which concerned their vehicles. On August 15, 2011, Ms. Stoudt
called the VSP to report that Mr. Matson was violating the
terms of a RFA. Trooper Cappetta responded to Ms.
Stoudt's call and obtained a signed, sworn statement from
her. In her statement, Ms. Stoudt averred that "[s]ince
last Monday August 8th when [Mr. Matson] was released from
jail for violation [of] a temporary] rfa he has continued to
have contact with me that did not concern the kids or
possessions, violation [of] the rfa." (Doc. 37-9 at 2.)
She described text messages sent by Mr. Matson on August
12-15, 2011, which did not concern their children, including
a text message that made her "feel like he was
stalking" because it referenced a truck that was parked
at her home. Id. at 4. Ms. Stoudt also discussed an
incident on August 13, 2011, when Mr. Matson had arrived at
the marital residence to retrieve some of his possessions,
and it "made [her] uncomfortable when he asked [her] to
look for his fishing license w/ him in his shed telling [her]
he hid [her] diamond rings and engagement ring, etc."
Id. at 3. Ms. Stoudt explained that she followed Mr.
Matson to the shed, accompanied by her sister, and they did
not find his fishing license or her jewelry.
Cappetta obtained a copy of the August 5 RFA and reviewed it
"carefully[.]" (Doc. 43-2 at 24.) On the evening of
August 16, 2011, she arrived at Mr. Matson's residence
with another officer and explained that she had received
"another complaint from [his] ex-wife . .. concerning
text messages." (Doc. 37-11 at 4:29-40.) When Mr. Matson
stated that the text messages were only about the
couple's children, Trooper Cappetta told him that she had
read the text messages and they pertained to additional
matters. Mr. Matson asked to call his attorney, and Trooper
Cappetta replied that he could do so at the VSP barracks.
Trooper Cappetta then asked Mr. Matson: "So you
understand what this is about, right?" to which Mr.
Matson responded in the affirmative. Id. at 5:08-13.
Mr. Matson acknowledged that the text messages pertained not
only to their children, but also to his truck. Trooper
Cappetta reiterated that she had reviewed the text messages,
and noted they were sent during the previous week following
Mr. Matson's release from jail. After Mr. Matson insisted
that he "did nothing wrong[, ]" id. at
8:04-10, and repeated his request to speak with his attorney,
Trooper Cappetta permitted him to call his attorney. She then
time of his arrest on August 16, 2011, the August 5 RFA had
expired, but the August 9 RFA and August 12 Modified CORs

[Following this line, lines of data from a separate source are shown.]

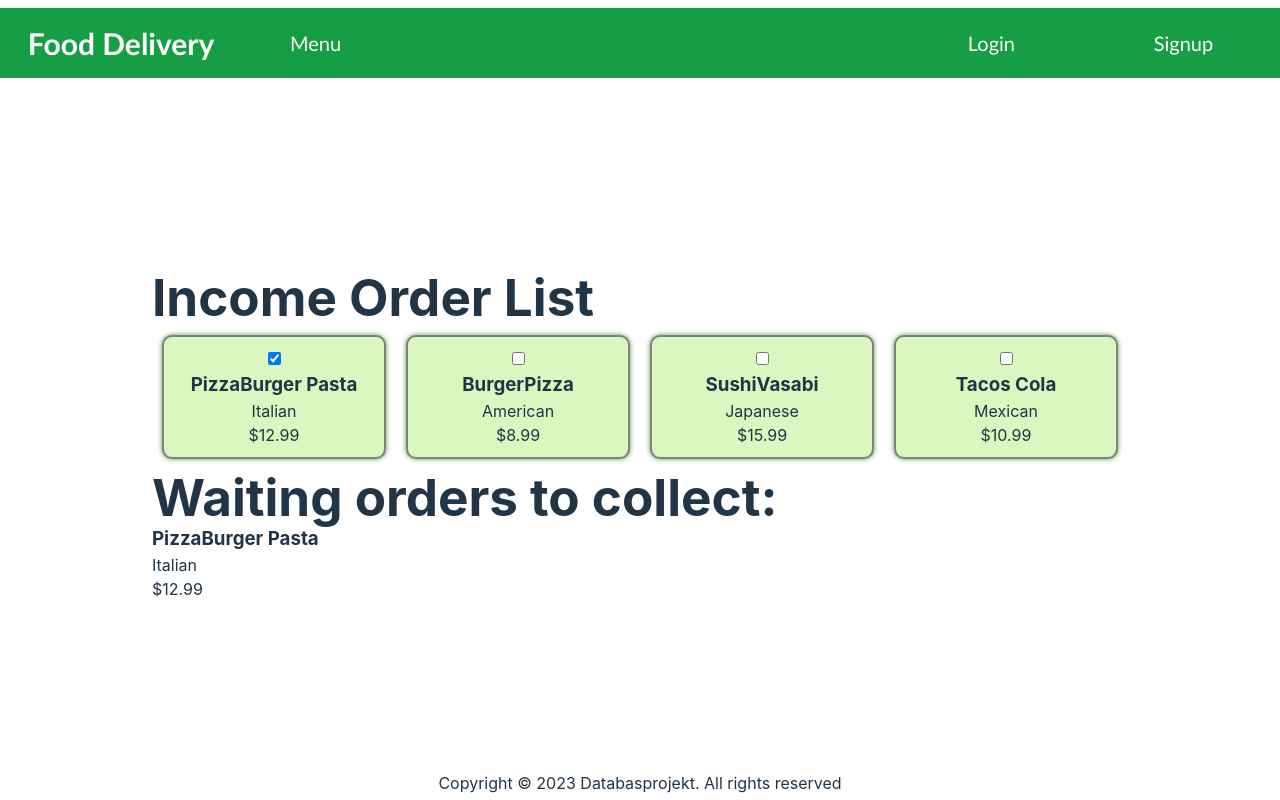
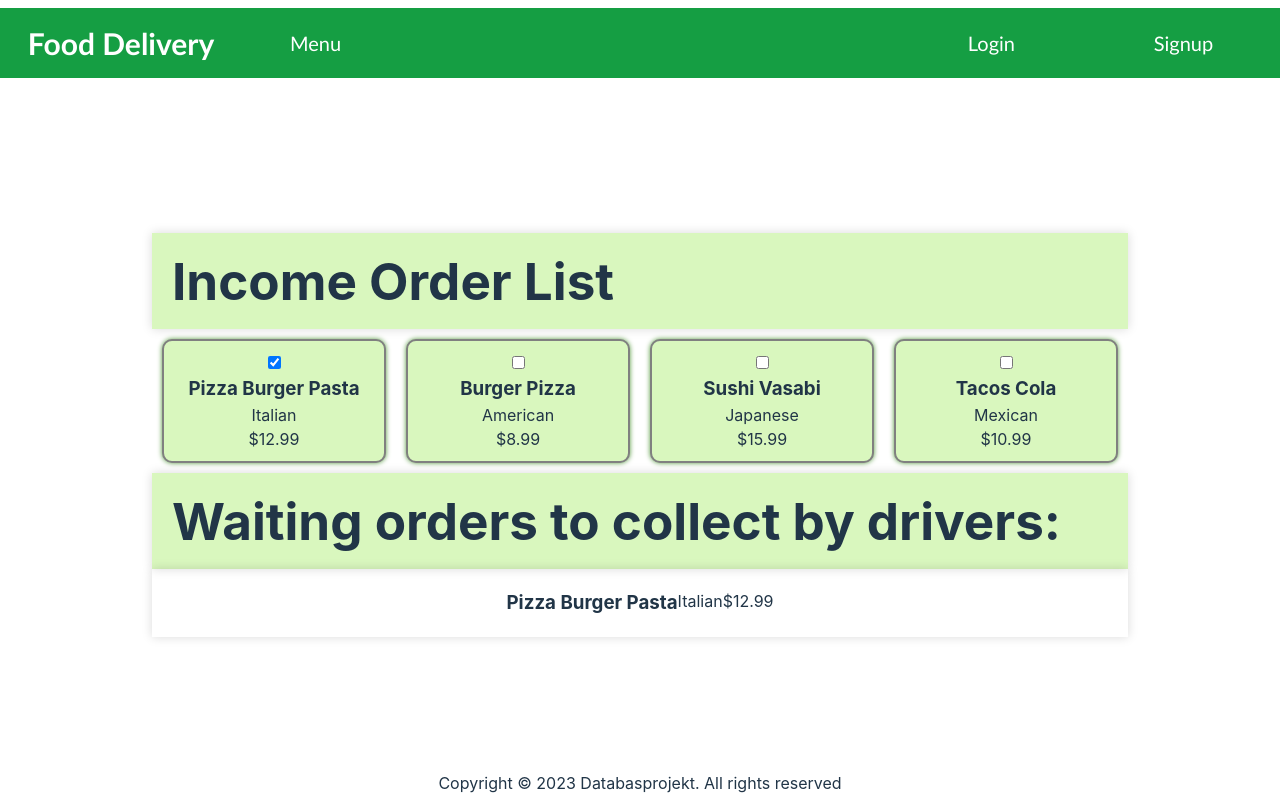
Before and after one commit to NenadJovcic/OrderEats-Web, a React (Vite) app in the folder frontend/: page /orderres in a window 1280 px wide. Both pictures are taken after a click on the checkbox 274 px from the left and 396 px from the top of the page. Built offline with nearby package versions, Linux system fonts and the light colour scheme.

Commit message:
Selected food

```diff
--- a/frontend/src/components/orderres/OrderRes.jsx
+++ b/frontend/src/components/orderres/OrderRes.jsx
@@ -4,29 +4,30 @@ import jwt_decode from "jwt-decode";
 
 const RestaurantOrders = () => {
   const [selectedOrders, setSelectedOrders] = useState([]);
+
   const orderList = [
     {
       id: 1,
-      products: ["Pizza", "Burger", " Pasta"],
-      type: "Italian",
+      products: ["Pizza ", "Burger ", " Pasta"],
+      type: " Italian",
       price: 12.99
     },
     {
       id: 2,
-      products: ["Burger", "Pizza"],
-      type: "American",
+      products: ["Burger ", "Pizza"],
+      type: " American",
       price: 8.99
     },
     {
       id: 3,
-      products: ["Sushi", "Vasabi"],
-      type: "Japanese",
+      products: ["Sushi ", "Vasabi"],
+      type: " Japanese",
       price: 15.99
     },
     {
       id: 4,
-      products: ["Tacos", " Cola"],
-      type: "Mexican",
+      products: ["Tacos ", " Cola"],
+      type: " Mexican",
       price: 10.99
     }
   ];
@@ -53,16 +54,17 @@ const RestaurantOrders = () => {
       {orders.map(({ id, ...rest }) => (
         <Order key={id} id={id} {...rest} />
       ))}
+
     </div>
   );
 
   const SelectedOrderList = ({ orders }) => (
-    <div>
-      <h1>Waiting orders to collect:</h1>
+    <div className="selected-order-list">
+      <h1 className="title-orders">Waiting orders to collect by drivers:</h1>
       {orders.map(({ id, products, type, price }) => {
         if (selectedOrders.includes(id)) {
           return (
-            <div key={id}>
+            <div className="selected-product" key={id}>
               <h3>{products}</h3>
               <p>{type}</p>
               <p>{`$${price.toFixed(2)}`}</p>
@@ -74,8 +76,8 @@ const RestaurantOrders = () => {
     </div>
   );
   return (
-    <div className="App">
-      <h1>Income Order List</h1>
+    <div>
+      <h1 className="title-orders">Income Order List</h1>
       <OrderList orders={orderList} />
       <SelectedOrderList orders={orderList} />
     </div>
--- a/frontend/src/styles/orderres.css
+++ b/frontend/src/styles/orderres.css
@@ -14,3 +14,21 @@
     background-color: #d9f7be;
     box-shadow: 0 0 5px #56993f;
   }
+
+  .selected-order-list .selected-product {
+    display: flex;
+    flex-wrap: wrap;
+    justify-content: center;
+    box-shadow: 0px 0px 10px rgba(0, 0, 0, 0.15);
+    padding: 20px;
+
+  }
+
+  .title-orders {
+    display: flex;
+    flex-wrap: wrap;
+    justify-content: left;
+    box-shadow: 0px 0px 10px rgba(0, 0, 0, 0.15);
+    padding: 20px;
+    background-color: #d9f7be;
+  }
```
Also changed, not shown: 1 other file (tests, documents, lock files or other folders).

were in effect. Although in his Complaint Mr. Matson alleges
that he was arrested "for reasons unknown, " (Doc.
1 at 2), in his deposition he responded in the affirmative
when asked: "You understood that [your arrest] was with
respect to [the RFA Ms. Stoudt had against you], whether or
not you believed you ...